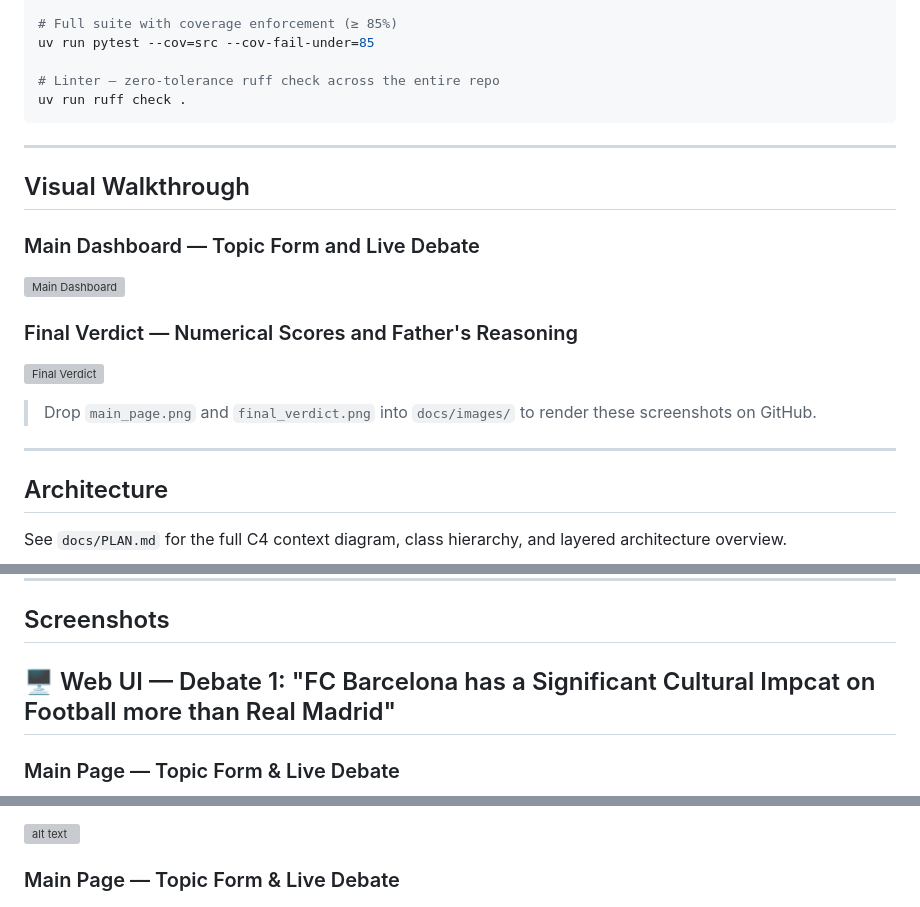
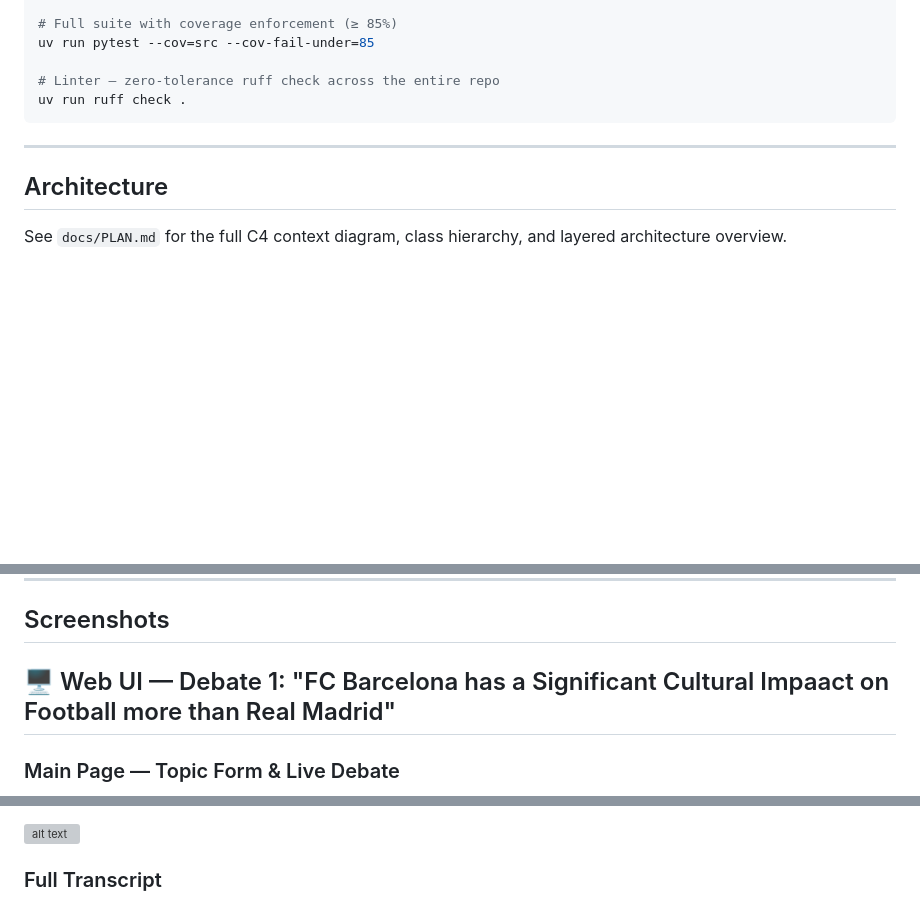
Before and after one commit to najikay/ai-debate-orchestrator, a Markdown page: README.md, 3 parts joined by grey strips. GitHub-like rendering; blank space fills up the shorter version; grey boxes are pictures that could not be loaded.

```diff
--- a/README.md
+++ b/README.md
@@ -113,21 +113,6 @@ uv run ruff check .
 
 ---
 
-## Visual Walkthrough
-
-### Main Dashboard — Topic Form and Live Debate
-
-![Main Dashboard](docs/images/main_page.png)
-
-### Final Verdict — Numerical Scores and Father's Reasoning
-
-![Final Verdict](docs/images/final_verdict.png)
-
-> Drop `main_page.png` and `final_verdict.png` into `docs/images/` to render
-> these screenshots on GitHub.
-
----
-
 ## Architecture
 
 See `docs/PLAN.md` for the full C4 context diagram, class hierarchy, and layered
@@ -233,7 +218,7 @@ the CLI. No database or additional infrastructure is required.
 
 ## Screenshots
 
-## 🖥️ Web UI — Debate 1: "FC Barcelona has a Significant Cultural Impcat on Football more than Real Madrid"
+## 🖥️ Web UI — Debate 1: "FC Barcelona has a Significant Cultural Impaact on Football more than Real Madrid"
 
 ### Main Page — Topic Form & Live Debate
 
@@ -350,7 +335,7 @@ is dispatched to the Anthropic API.
 
 ![alt text](docs/images/t1.PNG)
 
-### Main Page — Topic Form & Live Debate
+### Full Transcript
 
 ![text](docs/images/t2.PNG)
 ![text](docs/images/t3.PNG)
```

• • • • •

■ **Exercise description**
The material above should be returned exactly, without pictures.

■ **Your response**
Before and after one commit to najikay/ai-debate-orchestrator, a Markdown page: README.md, 3 parts joined by grey strips. GitHub-like rendering; blank space fills up the shorter version; grey boxes are pictures that could not be loaded.

```diff
--- a/README.md
+++ b/README.md
@@ -113,21 +113,6 @@ uv run ruff check .
 
 ---
 
-## Visual Walkthrough
-
-### Main Dashboard — Topic Form and Live Debate
-
-![Main Dashboard](docs/images/main_page.png)
-
-### Final Verdict — Numerical Scores and Father's Reasoning
-
-![Final Verdict](docs/images/final_verdict.png)
-
-> Drop `main_page.png` and `final_verdict.png` into `docs/images/` to render
-> these screenshots on GitHub.
-
----
-
 ## Architecture
 
 See `docs/PLAN.md` for the full C4 context diagram, class hierarchy, and layered
@@ -233,7 +218,7 @@ the CLI. No database or additional infrastructure is required.
 
 ## Screenshots
 
-## 🖥️ Web UI — Debate 1: "FC Barcelona has a Significant Cultural Impcat on Football more than Real Madrid"
+## 🖥️ Web UI — Debate 1: "FC Barcelona has a Significant Cultural Impaact on Football more than Real Madrid"
 
 ### Main Page — Topic Form & Live Debate
 
@@ -350,7 +335,7 @@ is dispatched to the Anthropic API.
 
 ![alt text](docs/images/t1.PNG)
 
-### Main Page — Topic Form & Live Debate
+### Full Transcript
 
 ![text](docs/images/t2.PNG)
 ![text](docs/images/t3.PNG)
```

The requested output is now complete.